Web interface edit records
○ ○ ○ ○ ○

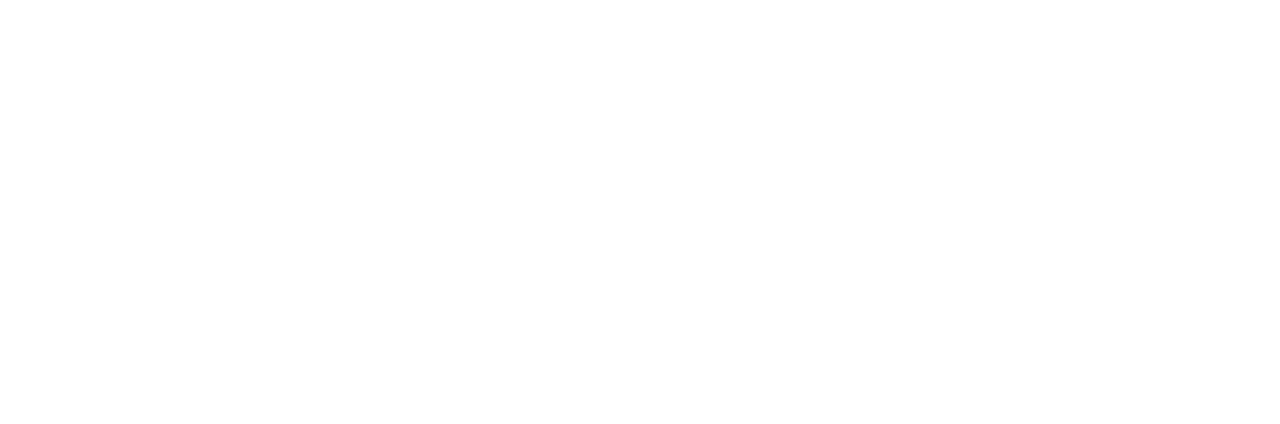
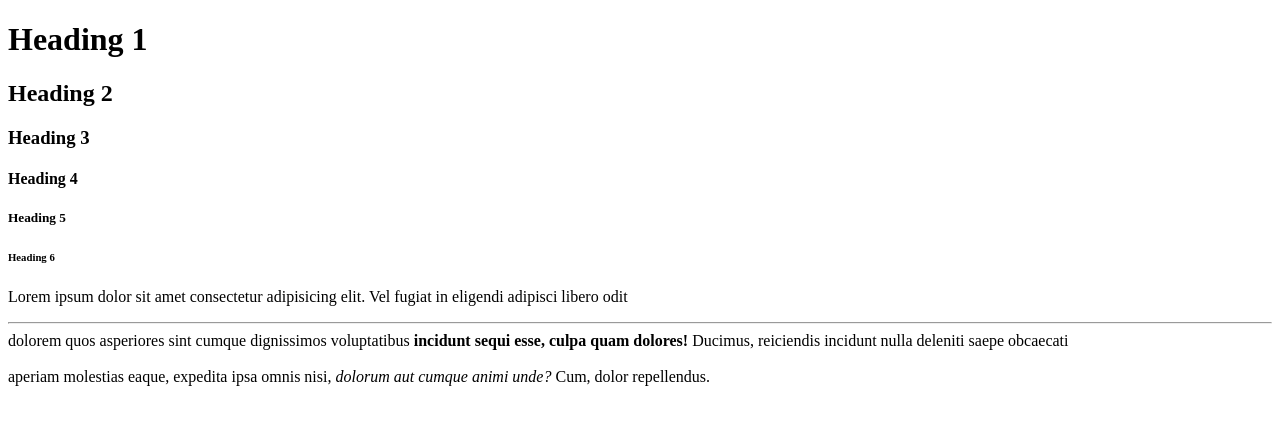
Before and after one commit to utahphotohunter/learning-html, a plain HTML site: page html_sandbox/typography.html in a window 1280 px wide. Drawn offline with Linux system fonts and the light colour scheme.

Commit message:
added more files

```diff
--- a/html_sandbox/typography.html
+++ b/html_sandbox/typography.html
@@ -7,6 +7,22 @@
     <title>Typography</title>
 </head>
 <body>
+    <!-- headings -->
+    <h1>Heading 1</h1>
+    <h2>Heading 2</h2>
+    <h3>Heading 3</h3>
+    <h4>Heading 4</h4>
+    <h5>Heading 5</h5>
+    <h6>Heading 6</h6>
 
+    <!-- paragraphs -->
+    <p>Lorem ipsum dolor sit amet consectetur adipisicing elit. Vel fugiat in eligendi adipisci libero odit
+    <!-- Horizontal Rule, basically a line break with a literal line -->
+    <hr>
+    dolorem quos asperiores sint cumque dignissimos voluptatibus <strong>incidunt sequi esse, culpa quam dolores!</strong> Ducimus, reiciendis incidunt nulla deleniti saepe obcaecati
+    <!-- line breaks -->
+    <br>
+    <br>
+    aperiam molestias eaque, expedita ipsa omnis nisi, <em>dolorum aut cumque animi unde?</em> Cum, dolor repellendus.</p>
 </body>
 </html>
```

○ ○ ○ ○ ○

*Task to carry out*
Please write out every entry exactly, but skip the pictures.

*Answer space*
Before and after one commit to utahphotohunter/learning-html, a plain HTML site: page html_sandbox/typography.html in a window 1280 px wide. Drawn offline with Linux system fonts and the light colour scheme.

Commit message:
added more files

```diff
--- a/html_sandbox/typography.html
+++ b/html_sandbox/typography.html
@@ -7,6 +7,22 @@
     <title>Typography</title>
 </head>
 <body>
+    <!-- headings -->
+    <h1>Heading 1</h1>
+    <h2>Heading 2</h2>
+    <h3>Heading 3</h3>
+    <h4>Heading 4</h4>
+    <h5>Heading 5</h5>
+    <h6>Heading 6</h6>
 
+    <!-- paragraphs -->
+    <p>Lorem ipsum dolor sit amet consectetur adipisicing elit. Vel fugiat in eligendi adipisci libero odit
+    <!-- Horizontal Rule, basically a line break with a literal line -->
+    <hr>
+    dolorem quos asperiores sint cumque dignissimos voluptatibus <strong>incidunt sequi esse, culpa quam dolores!</strong> Ducimus, reiciendis incidunt nulla deleniti saepe obcaecati
+    <!-- line breaks -->
+    <br>
+    <br>
+    aperiam molestias eaque, expedita ipsa omnis nisi, <em>dolorum aut cumque animi unde?</em> Cum, dolor repellendus.</p>
 </body>
 </html>
```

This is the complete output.